"His transformation physically and the things he was doing with his face were phenomenal. I was geeking out all through my scenes with Javier.”
The film brought Brenton back to Queensland for the first time in six years, when he starred in Foxtel's teen drama SLiDE.
He now lives in Los Angeles with his partner Chloe and their one-year-old daughter Birdie.
Shot on the Gold Coast, northern NSW and in the Whitsundays, the production boasted impressive set pieces including an entire town built in the Gold Coast hinterland and a "ship arena'' with 11 mechanised ships at Movie World.
"The great thing about this movie was the budget allowed these guys to create such wonderful set pieces and we could jump into the space and play,” Brenton says.
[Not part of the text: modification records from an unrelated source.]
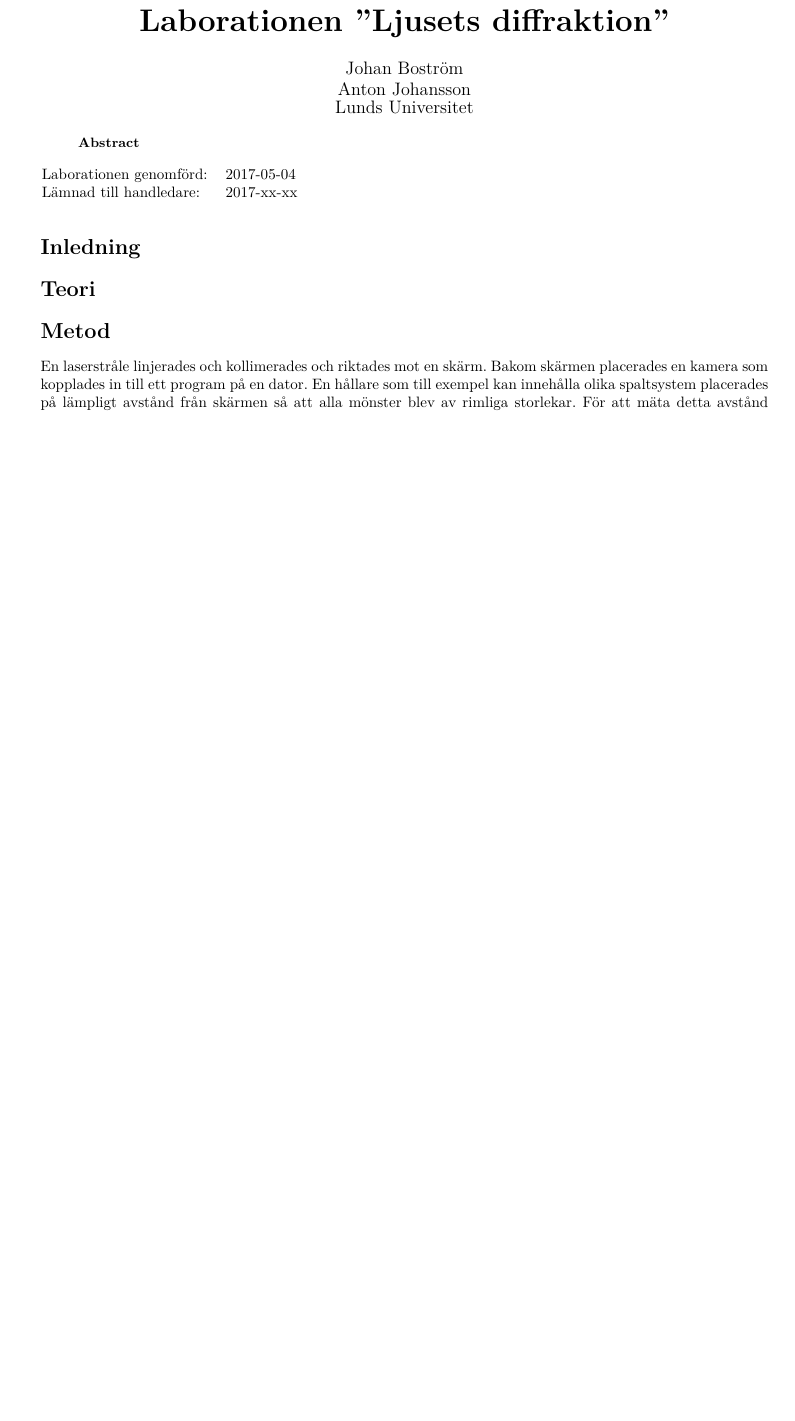
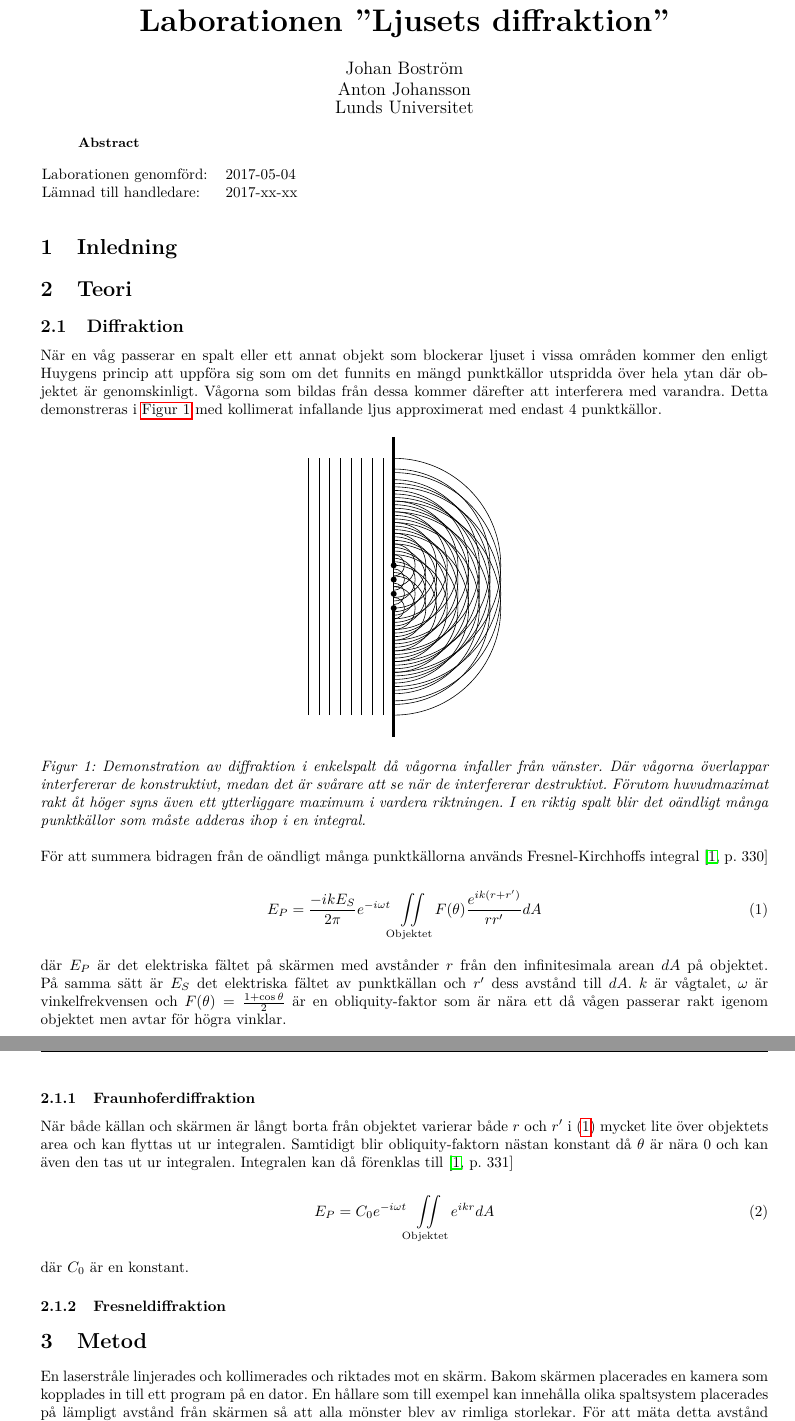
Before and after one commit to AntonJohansson/FAFF30, a LaTeX paper (InterferensLabb/Interferenslabb.tex): part of the page before the commit and two parts of pages 1 and 2 of 2 after it, the two joined at a grey line, cut so that both start at the same text, the shorter picture padded with empty space. Compiled offline with pdfLaTeX.

Commit message:
Lade till teoridel med figur.

```diff
--- a/InterferensLabb/Interferenslabb.tex
+++ b/InterferensLabb/Interferenslabb.tex
@@ -63,7 +63,7 @@
 \fancypagestyle{plain}{
   \fancyhead{}
 }
-\setcounter{secnumdepth}{-1}
+%\setcounter{secnumdepth}{-1} % Stänger av numrering.
 
 \title{Laborationen ”Ljusets diffraktion”}
 \author{Johan Boström\\Anton Johansson\\Lunds Universitet}
@@ -126,6 +126,60 @@ Lämnad till handledare: &	2017-xx-xx \\
 
 \section{Teori}
 
+\subsection{Diffraktion}
+
+\pgfmathsetmacro{\numSources}{4}
+\pgfmathsetmacro{\numWaves}{10}
+\pgfmathsetmacro{\numIncoming}{8}
+\pgfmathsetmacro{\wavesDist}{0.25}
+
+När en våg passerar en spalt eller ett annat objekt som blockerar ljuset i vissa områden kommer den enligt Huygens princip att uppföra sig som om det funnits en mängd punktkällor utspridda över hela ytan där objektet är genomskinligt. Vågorna som bildas från dessa kommer därefter att interferera med varandra. Detta demonstreras i \autoref{fig:singleInterference} med kollimerat infallande ljus approximerat med endast \numSources~punktkällor.
+
+\begin{figure}[ht]
+	\centering
+	\begin{tikzpicture}
+	\draw[line width=0.75mm] (0, {1 + \wavesDist*\numWaves}) -- (0, 0.5);
+	\draw (0, 0.5) -- (0, -0.5);
+	\draw[line width=0.75mm] (0, -0.5) -- (0, {-1 - \wavesDist*\numWaves});
+	\foreach \incoming in {1,...,\numIncoming}
+	{
+		\draw ({-\incoming*\wavesDist}, {-0.5 - \wavesDist*\numWaves}) -- ({-\incoming*\wavesDist}, {0.5 + \wavesDist*\numWaves});
+	}
+	\foreach \source in {1,...,\numSources} % For each source
+	{
+		\node[circle,fill=black,inner sep=0,minimum size=4] at (0, {(\source-1)/(\numSources-1) - 0.5}) {}; % Draw the source
+		\foreach \waveIdx in {1,...,\numWaves}
+		{ % and numWaves waves spaced with wavesDist
+			\draw (0, {(\source-1)/(\numSources-1) - 0.5 - \wavesDist*\waveIdx}) arc [radius={\wavesDist*\waveIdx}, start angle=-90, end angle=90];
+		}
+	}
+	\end{tikzpicture}
+	\caption{Demonstration av diffraktion i enkelspalt då vågorna infaller från vänster. Där vågorna överlappar interfererar de konstruktivt, medan det är svårare att se när de interfererar destruktivt. Förutom huvudmaximat rakt åt höger syns även ett ytterliggare maximum i vardera riktningen. I en riktig spalt blir det oändligt många punktkällor som måste adderas ihop i en integral.}
+	\label{fig:singleInterference}
+\end{figure}
+
+För att summera bidragen från de oändligt många punktkällorna används Fresnel-Kirchhoffs integral \cite[p.~330]{pearsonIntroOpt}
+
+\begin{equation}
+	E_P = \frac{-i k E_S}{2\pi} e^{-i \omega t} \iint\limits_{\mathrm{Objektet}} {F(\theta)\frac{e^{i k (r + r')}}{r r'} d A}
+	\label{eq:frKirInt}
+\end{equation}
+
+där $E_P$ är det elektriska fältet på skärmen med avstånder $r$ från den infinitesimala arean $d A$ på objektet. På samma sätt är $E_S$ det elektriska fältet av punktkällan och $r'$ dess avstånd till $d A$. $k$ är vågtalet, $\omega$ är vinkelfrekvensen och $F(\theta) = \frac{1 + \cos\theta}{2}$ är en obliquity-faktor som är nära ett då vågen passerar rakt igenom objektet men avtar för högra vinklar.
+
+\subsubsection{Fraunhoferdiffraktion}
+
+När både källan och skärmen är långt borta från objektet varierar både $r$ och $r'$ i \eqref{eq:frKirInt} mycket lite över objektets area och kan flyttas ut ur integralen. Samtidigt blir obliquity-faktorn nästan konstant då $\theta$ är nära 0 och kan även den tas ut ur integralen. Integralen kan då förenklas till \cite[p.~331]{pearsonIntroOpt}
+
+\begin{equation}
+	E_P = C_0 e^{-i \omega t} \iint\limits_{\mathrm{Objektet}} {e^{i k r} dA}
+	\label{eq:fraunhofer}
+\end{equation}
+
+där $C_0$ är en konstant.
+
+\subsubsection{Fresneldiffraktion}
+
 \section{Metod}
   % De  olika  stegen  i  uppgiftens genomförande.  Till  exempel  val  av
   % algoritmer,  programspråk och  annan programvara,  undersökningsmetod,
```
Also changed, not shown: InterferensLabb/Interferenslabb.tex (4 more changed lines).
"On other films my experience is there have been more boundaries in terms of the budget for CGI is this much; you've got to pretend this and this. On Pirates it wasn't like that. For the most part we're acting on real pirate ships, with set pieces and real walls. It really gave the filmmakers and actors the chance to come up with ideas and be a little bit irreverent with their way of shooting things.”
And no Pirates character is worth their salt unless they get to do a bit of swashbuckling. "I did a few sword fights in this one,” Brenton says. "I have to say I enjoyed it. I think my sword skills are pretty good.”
Pirates of the Caribbean: Dead Men Tell No Tales
- Stars: Johnny Depp, Geoffrey Rush, Javier Bardem, Kaya Scodelario, Orlando Bloom, Brenton Thwaites.
- Directors: Joachim Ronning, Espen Sandberg
- Rating: TBA
- Reviewer's last word: Javier Bardem is an excellent villain who, along with a few other new additions, breathes new life into this well-worn franchise.
Star Profile: Brenton Thwaites
- Quirky fact: Met his partner Chloe, with whom he has a daughter, while living in a share house on the Gold Coast to film Pirates of the Caribbean 5.
- Best known for: The Giver, Maleficent, Gods of Egypt.
- If you like this movie you'll like these: Pirates of the Caribbean: On Stranger Tides, The Jungle Book, Alice in Wonderland.
- Quote: "There are so many near death experiences (in South Africa), that near death just becomes like getting a coffee in the morning - it keeps you awake and alive.”